• WHAT THE TASK ASKS:
A word-for-word copy of the entries, with images excluded, is the expected answer.

Stored data:
=== Section Start ===
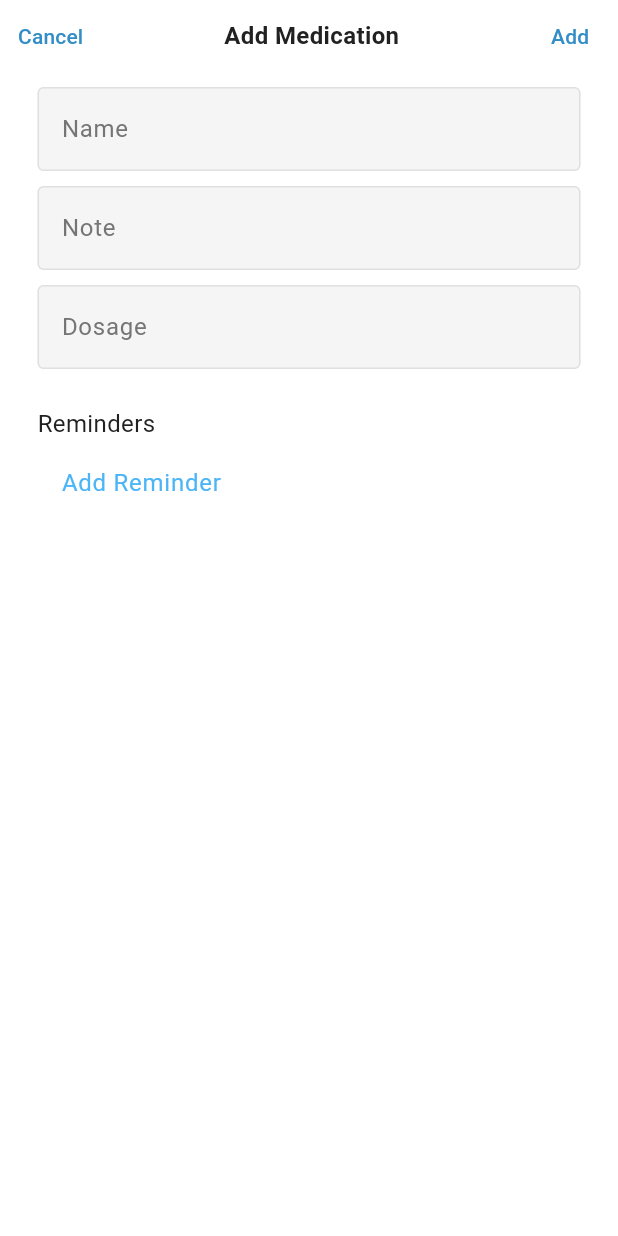
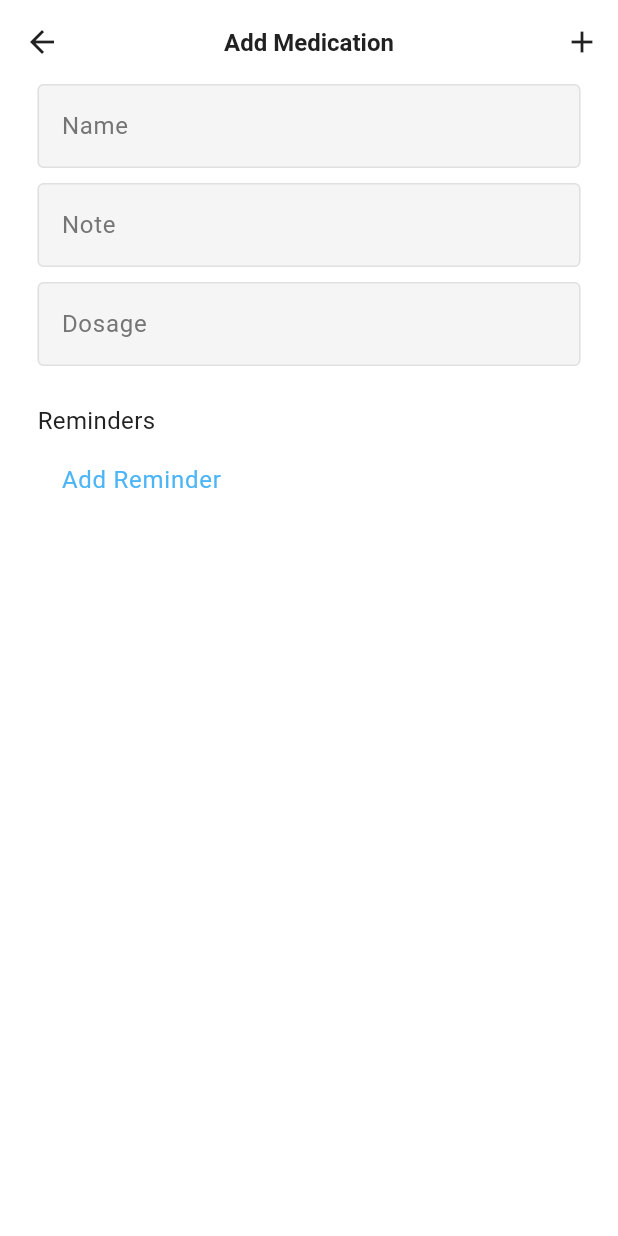
Before and after one commit to Boomexe/Emergency-Allergy-App, a Flutter app: the screen it shows once a user with an empty profile is signed in, item 2 of the bottom bar chosen, after a tap on the "add" icon, on a phone screen of 412 x 824 dp. Run offline on Flutter 3.47's test engine with Material 3 defaults, Android fonts, the phone set to English and light mode, and no system bars; our stand-ins replace cloud_firestore, firebase_auth, firebase_core, flutter_secure_storage, multi_select_flutter; missing offline and left inert: day_picker; accounts and stored records are empty.

Commit message:
added appbar to add medication screen

```diff
--- a/lib/components/reminder_list_tile.dart
+++ b/lib/components/reminder_list_tile.dart
@@ -7,7 +7,9 @@ class ReminderListTile extends StatelessWidget {
 
   @override
   Widget build(BuildContext context) {
-    return ListTile(
+    return Padding(
+      padding: const EdgeInsets.only(bottom: 10),
+      child: ListTile(
         title: Text(
           '12:00 AM',
           style: TextStyle(
@@ -41,6 +43,7 @@ class ReminderListTile extends StatelessWidget {
             )
           ],
         ),
+      ),
     );
   }
 }
--- a/lib/screens/medication_screen.dart
+++ b/lib/screens/medication_screen.dart
@@ -173,48 +173,47 @@ class _CreateMedicationState extends State<CreateMedication> {
   @override
   Widget build(BuildContext context) {
     return Scaffold(
-      resizeToAvoidBottomInset: false,
-      body: SingleChildScrollView(
-        keyboardDismissBehavior: ScrollViewKeyboardDismissBehavior.onDrag,
-        child: Column(
-          children: [
-            Padding(
-              padding: const EdgeInsets.only(bottom: 10),
-              child: Row(
-                mainAxisAlignment: MainAxisAlignment.spaceBetween,
-                children: [
-                  TextButton(
-                    onPressed: () {
-                      Navigator.pop(context);
-                    },
-                    child: Text('Cancel',
-                        style: TextStyle(
-                            color: Theme.of(context)
-                                .colorScheme
-                                .surfaceContainerLow)),
-                  ),
-                  Text('Add Medication',
+      appBar: AppBar(
+        surfaceTintColor: Theme.of(context).colorScheme.onPrimary,
+        backgroundColor: Colors.transparent,
+        scrolledUnderElevation: 20,
+        centerTitle: true,
+        title: Text('Add Medication',
             style: TextStyle(
                 fontWeight: FontWeight.bold,
                 fontSize: 16,
                 color: Theme.of(context).colorScheme.onPrimary)),
-                  TextButton(
+        // leading: TextButton(
+        //   onPressed: () {
+        //     Navigator.pop(context);
+        //   },
+        //   child: Text('Cancel',
+        //       style: TextStyle(
+        //           color: Theme.of(context).colorScheme.surfaceContainerLow)),
+        // ),
+        actions: [
+          IconButton(
               onPressed: () {
                 saveButtonPressed();
               },
-                      child: Text('Add',
-                          style: TextStyle(
-                              color: Theme.of(context)
-                                  .colorScheme
-                                  .surfaceContainerLow)))
+              icon: Icon(Icons.add, color: Theme.of(context).colorScheme.onPrimary,))
+          // TextButton(
+          //     onPressed: () {
+          //       saveButtonPressed();
+          //     },
+          //     child: Text('Add',
+          //         style: TextStyle(
+          //             color:
+          //                 Theme.of(context).colorScheme.surfaceContainerLow))),
         ],
       ),
-            ),
-            Padding(
+      resizeToAvoidBottomInset: false,
+      body: SingleChildScrollView(
+        keyboardDismissBehavior: ScrollViewKeyboardDismissBehavior.onDrag,
+        child: Padding(
           padding: const EdgeInsets.symmetric(horizontal: 25),
-              child: Column(
-                  crossAxisAlignment: CrossAxisAlignment.start,
-                  children: [
+          child:
+              Column(crossAxisAlignment: CrossAxisAlignment.start, children: [
             FormTextField(hintText: 'Name', textController: name),
             const SizedBox(height: 10),
             FormTextField(hintText: 'Note', textController: note),
@@ -224,8 +223,7 @@ class _CreateMedicationState extends State<CreateMedication> {
             Text(
               'Reminders',
               style: TextStyle(
-                          color: Theme.of(context).colorScheme.onPrimary,
-                          fontSize: 16),
+                  color: Theme.of(context).colorScheme.onPrimary, fontSize: 16),
             ),
             ListView.builder(
                 physics: const NeverScrollableScrollPhysics(),
@@ -248,9 +246,8 @@ class _CreateMedicationState extends State<CreateMedication> {
                       title: Text(
                         'Add Reminder',
                         style: TextStyle(
-                                    color: Theme.of(context)
-                                        .colorScheme
-                                        .surfaceContainer),
+                            color:
+                                Theme.of(context).colorScheme.surfaceContainer),
                       ),
                     );
                   }
@@ -282,8 +279,6 @@ class _CreateMedicationState extends State<CreateMedication> {
             // ),
           ]),
         ),
-          ],
-        ),
       ),
     );
   }
--- a/lib/themes/light_theme.dart
+++ b/lib/themes/light_theme.dart
@@ -31,4 +31,9 @@ ThemeData lightTheme = ThemeData(
     // error: Colors.red,
     // onError: Colors.white,
   ),
+  appBarTheme: AppBarTheme(
+    backgroundColor: Colors.transparent,
+    // scrolledUnderElevation: true,
+    surfaceTintColor: Colors.grey.shade100,
+  ),
 );
```
Lines whose indentation alone changed are shown as unchanged.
=== Section End ===
• RESULT BELOW:
Before and after one commit to Boomexe/Emergency-Allergy-App, a Flutter app: the screen it shows once a user with an empty profile is signed in, item 2 of the bottom bar chosen, after a tap on the "add" icon, on a phone screen of 412 x 824 dp. Run offline on Flutter 3.47's test engine with Material 3 defaults, Android fonts, the phone set to English and light mode, and no system bars; our stand-ins replace cloud_firestore, firebase_auth, firebase_core, flutter_secure_storage, multi_select_flutter; missing offline and left inert: day_picker; accounts and stored records are empty.

Commit message:
added appbar to add medication screen

```diff
--- a/lib/components/reminder_list_tile.dart
+++ b/lib/components/reminder_list_tile.dart
@@ -7,7 +7,9 @@ class ReminderListTile extends StatelessWidget {
 
   @override
   Widget build(BuildContext context) {
-    return ListTile(
+    return Padding(
+      padding: const EdgeInsets.only(bottom: 10),
+      child: ListTile(
         title: Text(
           '12:00 AM',
           style: TextStyle(
@@ -41,6 +43,7 @@ class ReminderListTile extends StatelessWidget {
             )
           ],
         ),
+      ),
     );
   }
 }
--- a/lib/screens/medication_screen.dart
+++ b/lib/screens/medication_screen.dart
@@ -173,48 +173,47 @@ class _CreateMedicationState extends State<CreateMedication> {
   @override
   Widget build(BuildContext context) {
     return Scaffold(
-      resizeToAvoidBottomInset: false,
-      body: SingleChildScrollView(
-        keyboardDismissBehavior: ScrollViewKeyboardDismissBehavior.onDrag,
-        child: Column(
-          children: [
-            Padding(
-              padding: const EdgeInsets.only(bottom: 10),
-              child: Row(
-                mainAxisAlignment: MainAxisAlignment.spaceBetween,
-                children: [
-                  TextButton(
-                    onPressed: () {
-                      Navigator.pop(context);
-                    },
-                    child: Text('Cancel',
-                        style: TextStyle(
-                            color: Theme.of(context)
-                                .colorScheme
-                                .surfaceContainerLow)),
-                  ),
-                  Text('Add Medication',
+      appBar: AppBar(
+        surfaceTintColor: Theme.of(context).colorScheme.onPrimary,
+        backgroundColor: Colors.transparent,
+        scrolledUnderElevation: 20,
+        centerTitle: true,
+        title: Text('Add Medication',
             style: TextStyle(
                 fontWeight: FontWeight.bold,
                 fontSize: 16,
                 color: Theme.of(context).colorScheme.onPrimary)),
-                  TextButton(
+        // leading: TextButton(
+        //   onPressed: () {
+        //     Navigator.pop(context);
+        //   },
+        //   child: Text('Cancel',
+        //       style: TextStyle(
+        //           color: Theme.of(context).colorScheme.surfaceContainerLow)),
+        // ),
+        actions: [
+          IconButton(
               onPressed: () {
                 saveButtonPressed();
               },
-                      child: Text('Add',
-                          style: TextStyle(
-                              color: Theme.of(context)
-                                  .colorScheme
-                                  .surfaceContainerLow)))
+              icon: Icon(Icons.add, color: Theme.of(context).colorScheme.onPrimary,))
+          // TextButton(
+          //     onPressed: () {
+          //       saveButtonPressed();
+          //     },
+          //     child: Text('Add',
+          //         style: TextStyle(
+          //             color:
+          //                 Theme.of(context).colorScheme.surfaceContainerLow))),
         ],
       ),
-            ),
-            Padding(
+      resizeToAvoidBottomInset: false,
+      body: SingleChildScrollView(
+        keyboardDismissBehavior: ScrollViewKeyboardDismissBehavior.onDrag,
+        child: Padding(
           padding: const EdgeInsets.symmetric(horizontal: 25),
-              child: Column(
-                  crossAxisAlignment: CrossAxisAlignment.start,
-                  children: [
+          child:
+              Column(crossAxisAlignment: CrossAxisAlignment.start, children: [
             FormTextField(hintText: 'Name', textController: name),
             const SizedBox(height: 10),
             FormTextField(hintText: 'Note', textController: note),
@@ -224,8 +223,7 @@ class _CreateMedicationState extends State<CreateMedication> {
             Text(
               'Reminders',
               style: TextStyle(
-                          color: Theme.of(context).colorScheme.onPrimary,
-                          fontSize: 16),
+                  color: Theme.of(context).colorScheme.onPrimary, fontSize: 16),
             ),
             ListView.builder(
                 physics: const NeverScrollableScrollPhysics(),
@@ -248,9 +246,8 @@ class _CreateMedicationState extends State<CreateMedication> {
                       title: Text(
                         'Add Reminder',
                         style: TextStyle(
-                                    color: Theme.of(context)
-                                        .colorScheme
-                                        .surfaceContainer),
+                            color:
+                                Theme.of(context).colorScheme.surfaceContainer),
                       ),
                     );
                   }
@@ -282,8 +279,6 @@ class _CreateMedicationState extends State<CreateMedication> {
             // ),
           ]),
         ),
-          ],
-        ),
       ),
     );
   }
--- a/lib/themes/light_theme.dart
+++ b/lib/themes/light_theme.dart
@@ -31,4 +31,9 @@ ThemeData lightTheme = ThemeData(
     // error: Colors.red,
     // onError: Colors.white,
   ),
+  appBarTheme: AppBarTheme(
+    backgroundColor: Colors.transparent,
+    // scrolledUnderElevation: true,
+    surfaceTintColor: Colors.grey.shade100,
+  ),
 );
```
Lines whose indentation alone changed are shown as unchanged.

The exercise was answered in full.